Address problems, do not point fingers
The author of Tuesday’s column, “Liberals perpetuate poverty,” demonstrates a mind-bogglingly limited capacity for perspective and seeks, one can only assume, to spew inflammatory invective in hopes of gaining notoriety. The other option is that he truly believes liberals deliberately seek to propagate poverty, which I submit would reflect more poorly on his character. I will therefore proceed under the assumption of the former.
His trivial ad hominem arguments aside, what the author falls victim to is the perpetuation of pointless and destructive partisan bickering. Baseless charges of racism are a straw man at best and divisive and destructive at worst. In either case, they are applicable to both sides. The true problems are myriad, nuanced and subject to influence from countless factors both seen and unseen. As a general rule, anybody who tries to give you a simple solution to a complex problem is either stupid or lying. Liberals have balked at Republican candidates like Herman Cain, Michele Bachmann and Sarah Palin not because these liberals are racist or sexist — though in some cases that cannot be discounted — but because the candidates have proven themselves to be unqualified for the post they seek or have sought.
More to the point, the aforementioned candidates are simply a distillate of capitalism. We live in a society that is interconnected to a degree inconceivable a generation ago. As a result, there are more media outlets fighting for advertising revenue gained from page-views and television ratings from a populace with a decreasing attention span. To gain attention, they must be outrageous and hyper-partisan. This is as true for Ann Coulter and Andrew Breitbart as it is for Rachel Maddow and Bill Maher. The result is what you see before you — a presidential primary that more closely resembles a reality show than it does a forum for constructive political discourse (“So You Think You Can Be President?”). It’s just like “American Idol.” You can even vote for the winner.

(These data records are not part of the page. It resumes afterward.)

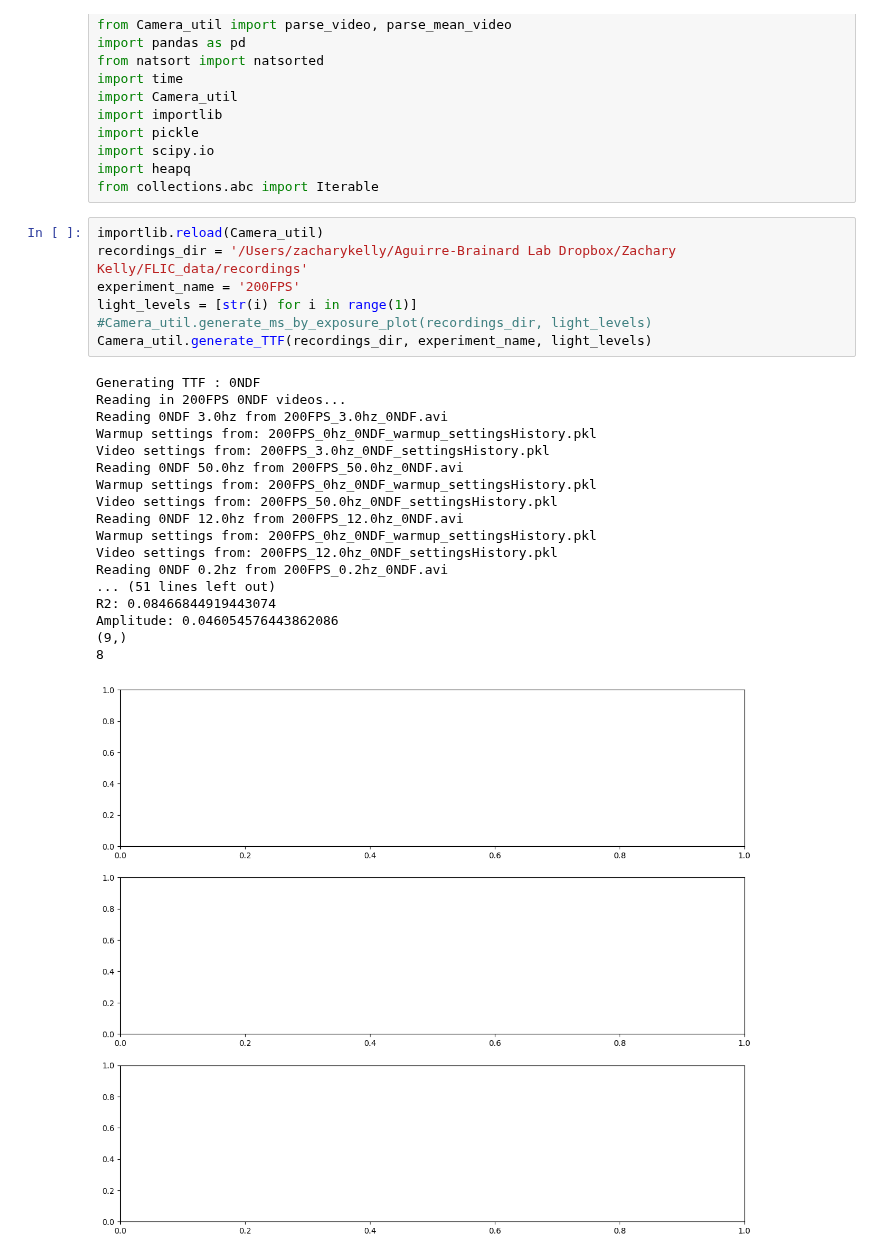
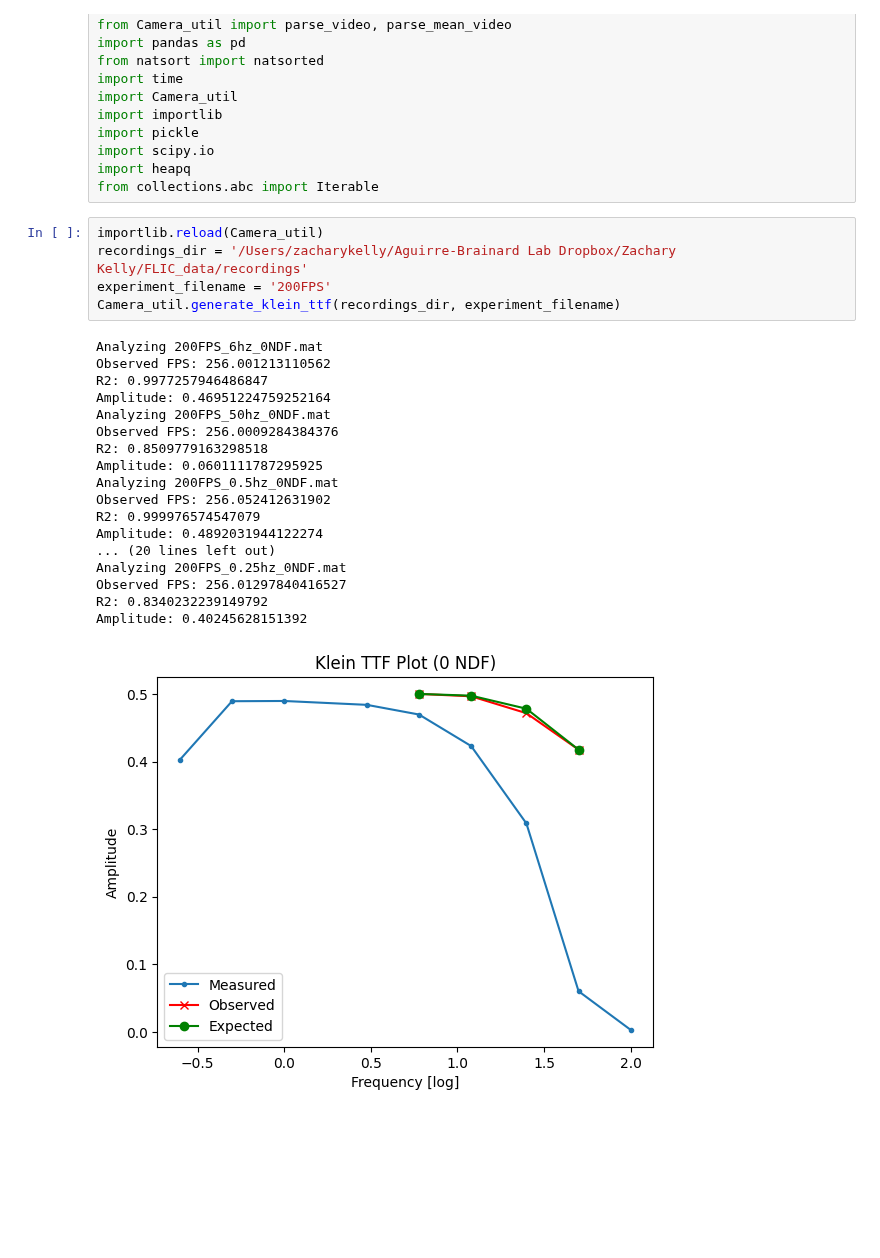
Before and after one commit to gkaguirrelab/combiExperiments, a Jupyter notebook: code/lightLogger/camera/playground.ipynb, the cells around one changed output. Saved outputs shown, nothing was run; the diff lists cells and outputs as text; blank space fills up the shorter version.

Commit message:
plots all working, just unsure of what value for 100 hz in corrected TTF

```diff
--- a/code/lightLogger/camera/playground.ipynb
+++ b/code/lightLogger/camera/playground.ipynb
@@ -16,26 +16,24 @@ from collections.abc import Iterable
 # %%
 importlib.reload(Camera_util)
 recordings_dir = '/Users/zacharykelly/Aguirre-Brainard Lab Dropbox/Zachary Kelly/FLIC_data/recordings'
-experiment_name = '200FPS'
-light_levels = [str(i) for i in range(1)]
-#Camera_util.generate_ms_by_exposure_plot(recordings_dir, light_levels)
-Camera_util.generate_TTF(recordings_dir, experiment_name, light_levels)
+experiment_filename = '200FPS'
+Camera_util.generate_klein_ttf(recordings_dir, experiment_filename)
 # %% [output]
-Generating TTF : 0NDF
-Reading in 200FPS 0NDF videos...
-Reading 0NDF 3.0hz from 200FPS_3.0hz_0NDF.avi
-Warmup settings from: 200FPS_0hz_0NDF_warmup_settingsHistory.pkl
-Video settings from: 200FPS_3.0hz_0NDF_settingsHistory.pkl
-Reading 0NDF 50.0hz from 200FPS_50.0hz_0NDF.avi
-Warmup settings from: 200FPS_0hz_0NDF_warmup_settingsHistory.pkl
-Video settings from: 200FPS_50.0hz_0NDF_settingsHistory.pkl
-Reading 0NDF 12.0hz from 200FPS_12.0hz_0NDF.avi
-Warmup settings from: 200FPS_0hz_0NDF_warmup_settingsHistory.pkl
-Video settings from: 200FPS_12.0hz_0NDF_settingsHistory.pkl
-Reading 0NDF 0.2hz from 200FPS_0.2hz_0NDF.avi
-... (51 lines left out)
-R2: 0.08466844919443074
-Amplitude: 0.046054576443862086
-(9,)
-8
+Analyzing 200FPS_6hz_0NDF.mat
+Observed FPS: 256.001213110562
+R2: 0.9977257946486847
+Amplitude: 0.46951224759252164
+Analyzing 200FPS_50hz_0NDF.mat
+Observed FPS: 256.0009284384376
+R2: 0.8509779163298518
+Amplitude: 0.0601111787295925
+Analyzing 200FPS_0.5hz_0NDF.mat
+Observed FPS: 256.052412631902
+R2: 0.999976574547079
+Amplitude: 0.4892031944122274
+... (20 lines left out)
+Analyzing 200FPS_0.25hz_0NDF.mat
+Observed FPS: 256.01297840416527
+R2: 0.8340232239149792
+Amplitude: 0.40245628151392
-[figure, old version]
+[figure, new version]
```
Also changed, not shown: parts of 4 cells of this notebook, 1 other file.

What we lack is reasoned discourse and empathy. In order to understand another person’s point of view, you must truly be able to put yourself in their position and that takes more than reading up on the opponent’s talking points. You must consider each individual as the sum of their life experiences, which takes more than five minutes of listening to them. Name-calling and finger-pointing from either side accomplishes nothing, for both Democrats and Republicans have maneuvered us into our current situation.
That tree-hugging hippie liberal you hate? Maybe she was raised in a cabin in the middle of the woods and thus has a deeper appreciation of our ecosystem and the fact that a seemingly innocuous perturbation can have profound and unforeseeable impacts. That smug fat-cat businessman conservative you’re protesting against? Maybe he’s a true John Galt — or Dagny Taggart, if the ladies prefer — a man who built his fortune from the ground up in the novel “Atlas Shrugged,” who genuinely understands the powerful engine that capitalism can be and rightly wants to keep the fruits of his labor.
The fact of the matter is, our societal tools are imperfect, but they are the best ones we’ve been able to find so far. The problems we face as a nation are ones inherent to a capitalist democratic society. High unemployment, despite record corporate profits, is a result mainly of lack of demand. I’m sure corporations do want to sell more product and thus hire more employees to handle that, but there is no market for it right now. People need to pay off their debt and get by with their old jalopy before they can think about buying a new car. Rampant poverty is an extremely complex problem, and only one of the factors is a bloated and self-destructive welfare system.
Let’s start fixing these problems rather than apportioning blame. There’s plenty of that to go around.
Daniel Duffield is a graduate student in the Department of Chemical and Biochemical Engineering.